“‘India Ink’s’ closure came soon after the election of Prime Minister Narendra Modi, who had been opposed strongly by many of its writers.”
The Times has since been publishing some of its content in different languages like Polish, Spanish, Mandarin and Korean, but not in any Indian language. Another New York-based newspaper, the Daily News, which was one of the largest American newspapers, launched “Desi News” in 2012.
But it was aimed mainly at an audience of Indians and other South Asians in the US rather than in India like the other two. It closed down the next year.
Since then at least two new media companies have launched India specific operations, both in 2014: Quartz, owned by Atlantic Media, and Huffington Post, owned by the telecom giant, Verizon, through its AOL subsidiary.
The Huffington Post’s India edition was started in association with The Times of India group.
In addition, Yahoo runs a stable of India-oriented sites, ranging from news to celebrity gossip. Yahoo was recently acquired by Verizon. Last week, The New York Times and The Financial Times reported that The Wall Street Journal was cutting back on its print operations in Asia and Europe.
The New York times wrote: “The Journal will continue to publish an Asian edition in Tokyo, but is exploring other ways to reduce print publishing elsewhere in Asia.” The Journal also announced that it was closing its “China Real Time” blog.

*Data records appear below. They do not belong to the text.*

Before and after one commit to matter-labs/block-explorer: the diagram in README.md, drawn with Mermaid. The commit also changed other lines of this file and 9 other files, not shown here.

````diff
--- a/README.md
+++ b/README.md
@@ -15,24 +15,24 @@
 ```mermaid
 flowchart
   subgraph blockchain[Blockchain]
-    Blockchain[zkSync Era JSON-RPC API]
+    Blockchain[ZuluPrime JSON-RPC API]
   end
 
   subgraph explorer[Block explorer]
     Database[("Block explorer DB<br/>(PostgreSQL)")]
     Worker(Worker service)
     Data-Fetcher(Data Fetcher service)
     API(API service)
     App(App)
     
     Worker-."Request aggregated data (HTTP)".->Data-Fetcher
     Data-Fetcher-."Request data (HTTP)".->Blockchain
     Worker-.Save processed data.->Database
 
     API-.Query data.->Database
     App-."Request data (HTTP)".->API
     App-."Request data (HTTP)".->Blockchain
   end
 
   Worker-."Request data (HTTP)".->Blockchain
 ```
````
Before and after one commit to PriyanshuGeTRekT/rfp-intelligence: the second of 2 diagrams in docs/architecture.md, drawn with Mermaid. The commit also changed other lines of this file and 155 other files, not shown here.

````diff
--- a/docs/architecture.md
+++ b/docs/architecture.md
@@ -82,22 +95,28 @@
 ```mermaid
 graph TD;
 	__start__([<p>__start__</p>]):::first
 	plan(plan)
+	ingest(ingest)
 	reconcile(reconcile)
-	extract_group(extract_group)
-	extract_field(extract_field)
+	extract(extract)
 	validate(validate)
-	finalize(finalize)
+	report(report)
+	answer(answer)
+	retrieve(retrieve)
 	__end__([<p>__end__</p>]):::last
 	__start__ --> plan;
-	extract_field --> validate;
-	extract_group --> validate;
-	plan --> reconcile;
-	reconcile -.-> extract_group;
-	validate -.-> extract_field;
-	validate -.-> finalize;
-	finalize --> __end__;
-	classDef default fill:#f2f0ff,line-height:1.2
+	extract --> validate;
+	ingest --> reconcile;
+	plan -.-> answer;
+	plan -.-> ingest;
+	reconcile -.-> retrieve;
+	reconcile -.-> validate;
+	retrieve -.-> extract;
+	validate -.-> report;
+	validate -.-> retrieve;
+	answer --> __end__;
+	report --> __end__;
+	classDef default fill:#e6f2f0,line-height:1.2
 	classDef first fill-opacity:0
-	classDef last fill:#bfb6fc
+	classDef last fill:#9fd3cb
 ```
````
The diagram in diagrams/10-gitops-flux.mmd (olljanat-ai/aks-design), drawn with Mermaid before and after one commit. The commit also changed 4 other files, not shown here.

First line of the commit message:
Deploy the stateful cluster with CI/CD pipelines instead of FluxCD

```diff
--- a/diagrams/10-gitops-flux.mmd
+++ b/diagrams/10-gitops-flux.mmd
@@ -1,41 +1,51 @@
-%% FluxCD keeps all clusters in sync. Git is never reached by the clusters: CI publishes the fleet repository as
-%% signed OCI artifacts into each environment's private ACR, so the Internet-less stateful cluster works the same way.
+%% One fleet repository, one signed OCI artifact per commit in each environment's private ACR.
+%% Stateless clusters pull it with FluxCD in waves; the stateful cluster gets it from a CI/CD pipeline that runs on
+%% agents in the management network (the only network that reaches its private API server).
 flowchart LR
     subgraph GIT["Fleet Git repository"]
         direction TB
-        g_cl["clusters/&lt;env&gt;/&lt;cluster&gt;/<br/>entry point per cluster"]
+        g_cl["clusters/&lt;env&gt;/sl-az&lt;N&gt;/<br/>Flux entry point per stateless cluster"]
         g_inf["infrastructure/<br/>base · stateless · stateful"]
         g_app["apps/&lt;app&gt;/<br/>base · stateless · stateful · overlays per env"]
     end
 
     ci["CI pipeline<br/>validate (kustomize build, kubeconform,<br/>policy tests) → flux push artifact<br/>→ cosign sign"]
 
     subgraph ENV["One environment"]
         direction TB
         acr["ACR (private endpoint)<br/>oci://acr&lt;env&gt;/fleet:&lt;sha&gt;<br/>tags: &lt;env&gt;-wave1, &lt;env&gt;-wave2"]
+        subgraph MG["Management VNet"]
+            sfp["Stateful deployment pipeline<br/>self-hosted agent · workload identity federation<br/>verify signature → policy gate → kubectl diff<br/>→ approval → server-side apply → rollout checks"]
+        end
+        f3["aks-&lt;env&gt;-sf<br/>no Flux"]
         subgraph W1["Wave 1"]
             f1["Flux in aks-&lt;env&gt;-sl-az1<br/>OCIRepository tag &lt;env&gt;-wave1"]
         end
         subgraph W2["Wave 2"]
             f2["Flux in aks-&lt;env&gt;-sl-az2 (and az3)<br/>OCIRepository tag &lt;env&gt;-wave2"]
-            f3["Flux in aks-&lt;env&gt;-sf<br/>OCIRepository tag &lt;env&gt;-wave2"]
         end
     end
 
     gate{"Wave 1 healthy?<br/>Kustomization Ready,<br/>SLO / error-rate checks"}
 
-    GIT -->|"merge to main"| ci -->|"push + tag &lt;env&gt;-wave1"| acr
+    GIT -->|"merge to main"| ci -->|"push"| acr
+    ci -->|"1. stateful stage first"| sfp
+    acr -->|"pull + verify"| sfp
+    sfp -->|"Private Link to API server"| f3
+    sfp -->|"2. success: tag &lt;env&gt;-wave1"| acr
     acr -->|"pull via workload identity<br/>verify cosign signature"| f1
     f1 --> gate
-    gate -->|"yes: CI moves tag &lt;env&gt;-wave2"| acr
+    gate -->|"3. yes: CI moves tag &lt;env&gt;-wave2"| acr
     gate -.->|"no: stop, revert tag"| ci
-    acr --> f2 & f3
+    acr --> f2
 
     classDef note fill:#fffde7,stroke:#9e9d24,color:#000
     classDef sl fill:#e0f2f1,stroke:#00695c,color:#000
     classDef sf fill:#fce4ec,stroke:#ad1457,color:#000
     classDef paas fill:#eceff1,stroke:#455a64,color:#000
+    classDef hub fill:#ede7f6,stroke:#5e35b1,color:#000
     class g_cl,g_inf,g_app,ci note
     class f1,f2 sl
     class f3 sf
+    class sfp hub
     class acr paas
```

According to theatlantic.com, two reporters were laid off from The Wall Street Journal’s New Delhi bureau earlier this year. Bellman wrote that the Journal would “continue to offer the content Indian readers want through the more popular paths of distribution: subscriptions, apps and social media”.